Being diagnosed with breast cancer before you’ve had children is terrifying. There is even more to consider than the mountains of “too-much” anyone diagnosed with cancer is forced to process.
But, planning for a family is still an option. It’s just one more overwhelming step that needs to be added to what already feels like an endless pilgrimage back to health.
We talked with model and Stage ambassador, Alissa Jo, to get her take on how fertility preservation went for her after she was diagnosed with both breast cancer and the BRCA2 gene.
How old were you when you were diagnosed with breast cancer and how did you come to find out?
I was 31 years old when I was diagnosed with breast cancer. I came to find out when I was at a well visit at my OB/GYN. My doctor did an exam and felt something in my right breast.
Due to my age, my breast surgeon wanted to see if I carried the BRCA gene. A month later I found out I was in fact BRCA2 positive. Two diagnostic tests were taken to determine this: the color test and ambry genetic testing. One was done with bloodwork, the other with saliva. When both confirmed I was BRCA2 positive, it confirmed that a double mastectomy was necessary.
How long did the fertility process take? What was it like?
The fertility preservation process took about a month. It was ten days of shots, then the egg retrieval, then awaiting results for how many eggs were retrieved. Once we got that information, my husband and I were able to decide if we were going to make embryos or if we were going to just freeze the eggs and wait to fertilize.
The positive with making embryos in my particular situation was I was able to do something called “ PGD” which stands for preimplantation genetic diagnosis. This gave me the ability to know which embryos carried the BRCA2 gene and which did not. So we decided to do that.

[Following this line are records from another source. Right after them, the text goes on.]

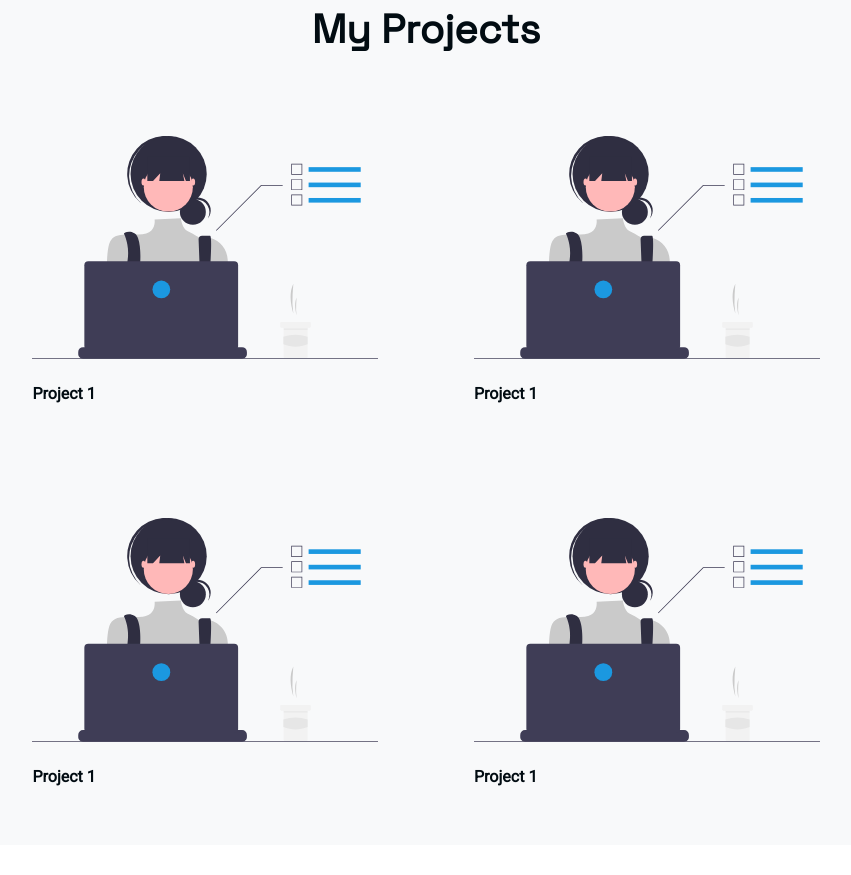
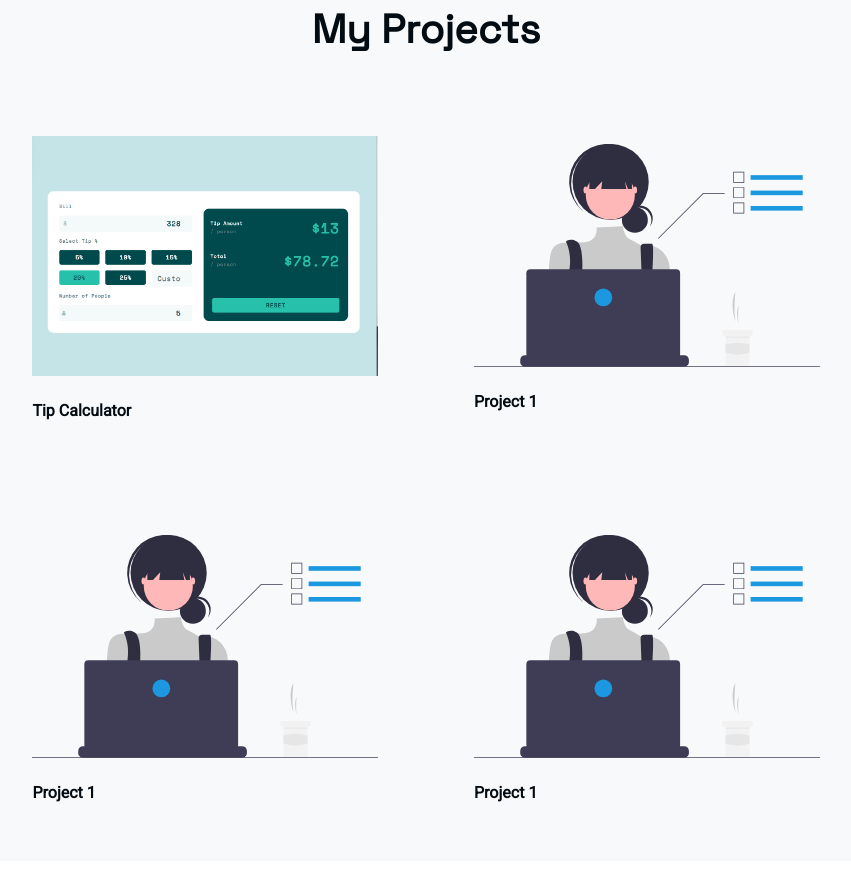
Before and after one commit to Christina113-code/Portfolio, a React (Create React App) app: page / in a window 1280 px wide. Shown: the part 1540-2415 px from the top of the page, without its empty margins (214-1065 px from the left). Built offline with nearby package versions, Linux system fonts and the light colour scheme; a web font is replaced by a local one.

Commit message:
put in first proj, resume link works

```diff
--- a/src/App.css
+++ b/src/App.css
@@ -285,10 +285,16 @@ height:calc(100%-15px);
 }
 .projects img{
   width:100%;
+  transition:.3s;
 }
+.projects img:hover{
+  transform:scale(1.1);
+}
+
 .project{
   padding:2rem;
 }
+
 .project a{
   display:block;
  padding-top:1rem;
@@ -363,8 +369,9 @@ input:focus, textarea:focus{
 /* TABLET MEDIA QUERIES */
 /* Media queries global*/
 @media screen and (min-width: 768px){
-
-
+  .resume-btn{
+    display:none;
+  }
   h2{
     font-size:2.5rem;
 
@@ -561,5 +568,9 @@ input:focus, textarea:focus{
     color:gray;
     transition:.3s;
   }
+  .resume-btn{
+    display:block;
+    margin-left:auto;
+  }
 
 }
--- a/src/Components/Button.js
+++ b/src/Components/Button.js
@@ -3,8 +3,8 @@ import arrow from '../imgs/rightarrow.svg'
 const Button = (props) => {
     return(
 <>
-{props.primary? <button className="primary btn"><a href='#projects' style={{color:'white'}}>{props.text}</a></button>
-    :props.secondary? <button className="secondary btn">{props.text}</button>:
+{props.primary?<a className="button-anchor" href='#projects' style={{color:'white'}}> <button className="primary btn">{props.text}</button></a>
+    :props.secondary? <a className="resume-btn"href='https://1drv.ms/b/s!Av1f2KJivTOJnOM0Vwy65_P3np_qYQ?e=iS7Ha8'  target={'_blank'} rel="noreferrer"style={{color:'var(--clr-prmy)'}}><button className="secondary btn">{props.text}</button></a>:
     <button className="normal btn">{props.text}<img id="right-arrow"alt="arrow"src={arrow}/></button>
     }
         </>
--- a/src/Sections/Projects.js
+++ b/src/Sections/Projects.js
@@ -1,25 +1,26 @@
 import React from 'react'
 import img from '../imgs/heroimg2.svg';
+import calc from '../imgs/tip-calc-screenshot.png';
 const Projects = () => {
   return (
     <div className="projects section" id='projects'>
       <h2>My Projects</h2>
       <div className="project-container">
           <div className="project">
-            <a href="/"><img alt="blah"src={img}/></a>
-            <a href="/">Project 1</a>
+            <a className="proj-img"href="https://christina113-code.github.io/tip-calculator/" target={"_blank"}rel="noreferrer"><img alt="blah"src={calc}/></a>
+            <a className="proj-img" href="https://christina113-code.github.io/tip-calculator/" target={"_blank"}rel="noreferrer">Tip Calculator</a>
           </div>
           <div className="project">
-            <a href="/"><img alt="blah"src={img}/></a>
-            <a href="/">Project 1</a>
+            <a className="proj-img" href="/"><img alt="blah"src={img}/></a>
+            <a className="proj-img" href="/">Project 1</a>
           </div>
           <div className="project">
-            <a href="/"><img alt="blah"src={img}/></a>
-            <a href="/">Project 1</a>
+            <a className="proj-img" href="/"><img alt="blah"src={img}/></a>
+            <a className="proj-img" href="/">Project 1</a>
           </div>
           <div className="project">
-            <a href="/"><img alt="blah"src={img}/></a>
-            <a href="/">Project 1</a>
+            <a className="proj-img" href="/"><img alt="blah"src={img}/></a>
+            <a className="proj-img" href="/">Project 1</a>
           </div>
       </div>
     </div>
```
Also changed, not shown: src/imgs/tip-calc-screenshot.png (added).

Memorable thoughts while going through treatment and planning to have children after the whole ordeal?
Any memorable thoughts that I had whilst going through this whole process are honestly a blur. I knew going through the above process is what I had to do to protect my chances of having a family, so I just did what I had to do.
Because you have the BRCA2 gene, what is the percentage chance one of your embryos would carry the gene?
The chances of my embryos having the brca gene was a 50/50 chance.
How much of the fertility preservation process did insurance cover?
Insurance covered five years of storage for embryos free of charge. After five years, it will be about $400 per quarter (every 3 months). Some of the fertility drugs were covered but most were not. All in all, it was about $16,000 out-of-pocket.
Do you have any tips you’d like to share with those supporting a friend or family member going through cancer treatment?
The best thing someone did for me while going through this whole process was making me laugh. Laughter truly is the best medicine… from the beginning of the breast cancer journey right through to survivorship.
Any other insights for those currently dealing with a similar situation?
It was a long process, but I am so happy I did it. I was able to go into chemotherapy feeling hopeful that I was able to preserve my chances of one day having my family. It certainly is a lot for a couple to take on together, but if you have a solid foundation with each other, then you can get through anything that life throws in your path.